## Work required:
Return the data exactly, but only from the line containing "The author's editor kept a record" through its last line.

START Data provided

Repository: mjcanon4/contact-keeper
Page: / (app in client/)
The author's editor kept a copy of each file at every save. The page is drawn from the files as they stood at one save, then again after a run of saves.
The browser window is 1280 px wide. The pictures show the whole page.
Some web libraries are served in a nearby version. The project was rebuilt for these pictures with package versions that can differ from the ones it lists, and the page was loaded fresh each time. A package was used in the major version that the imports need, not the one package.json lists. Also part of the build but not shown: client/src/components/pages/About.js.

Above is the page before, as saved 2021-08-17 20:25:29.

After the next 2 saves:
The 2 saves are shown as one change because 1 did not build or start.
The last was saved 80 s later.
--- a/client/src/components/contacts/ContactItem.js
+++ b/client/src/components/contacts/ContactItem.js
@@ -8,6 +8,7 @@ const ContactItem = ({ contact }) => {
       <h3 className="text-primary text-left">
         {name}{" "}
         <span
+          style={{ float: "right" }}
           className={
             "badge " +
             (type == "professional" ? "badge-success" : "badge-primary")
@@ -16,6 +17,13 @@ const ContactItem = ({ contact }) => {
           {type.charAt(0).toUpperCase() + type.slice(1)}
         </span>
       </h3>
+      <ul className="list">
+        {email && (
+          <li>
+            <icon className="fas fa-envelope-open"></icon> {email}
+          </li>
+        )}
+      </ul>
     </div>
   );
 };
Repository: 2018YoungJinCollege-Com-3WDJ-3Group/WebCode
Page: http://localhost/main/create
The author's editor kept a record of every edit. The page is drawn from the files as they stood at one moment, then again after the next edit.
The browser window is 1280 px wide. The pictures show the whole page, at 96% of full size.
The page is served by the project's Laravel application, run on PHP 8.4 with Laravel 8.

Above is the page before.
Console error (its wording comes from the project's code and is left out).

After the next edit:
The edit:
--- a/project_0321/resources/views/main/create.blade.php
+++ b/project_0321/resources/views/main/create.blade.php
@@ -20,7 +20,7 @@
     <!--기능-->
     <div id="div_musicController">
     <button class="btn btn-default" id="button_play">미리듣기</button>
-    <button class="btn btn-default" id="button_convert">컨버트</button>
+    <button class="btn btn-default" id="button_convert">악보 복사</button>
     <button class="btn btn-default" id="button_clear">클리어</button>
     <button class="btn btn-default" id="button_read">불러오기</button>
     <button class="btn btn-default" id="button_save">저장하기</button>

END Data provided

## Your solution:
The author's editor kept a record of every edit. The page is drawn from the files as they stood at one moment, then again after the next edit.
The browser window is 1280 px wide. The pictures show the whole page, at 96% of full size.
The page is served by the project's Laravel application, run on PHP 8.4 with Laravel 8.

Above is the page before.
Console error (its wording comes from the project's code and is left out).

After the next edit:
The edit:
--- a/project_0321/resources/views/main/create.blade.php
+++ b/project_0321/resources/views/main/create.blade.php
@@ -20,7 +20,7 @@
     <!--기능-->
     <div id="div_musicController">
     <button class="btn btn-default" id="button_play">미리듣기</button>
-    <button class="btn btn-default" id="button_convert">컨버트</button>
+    <button class="btn btn-default" id="button_convert">악보 복사</button>
     <button class="btn btn-default" id="button_clear">클리어</button>
     <button class="btn btn-default" id="button_read">불러오기</button>
     <button class="btn btn-default" id="button_save">저장하기</button>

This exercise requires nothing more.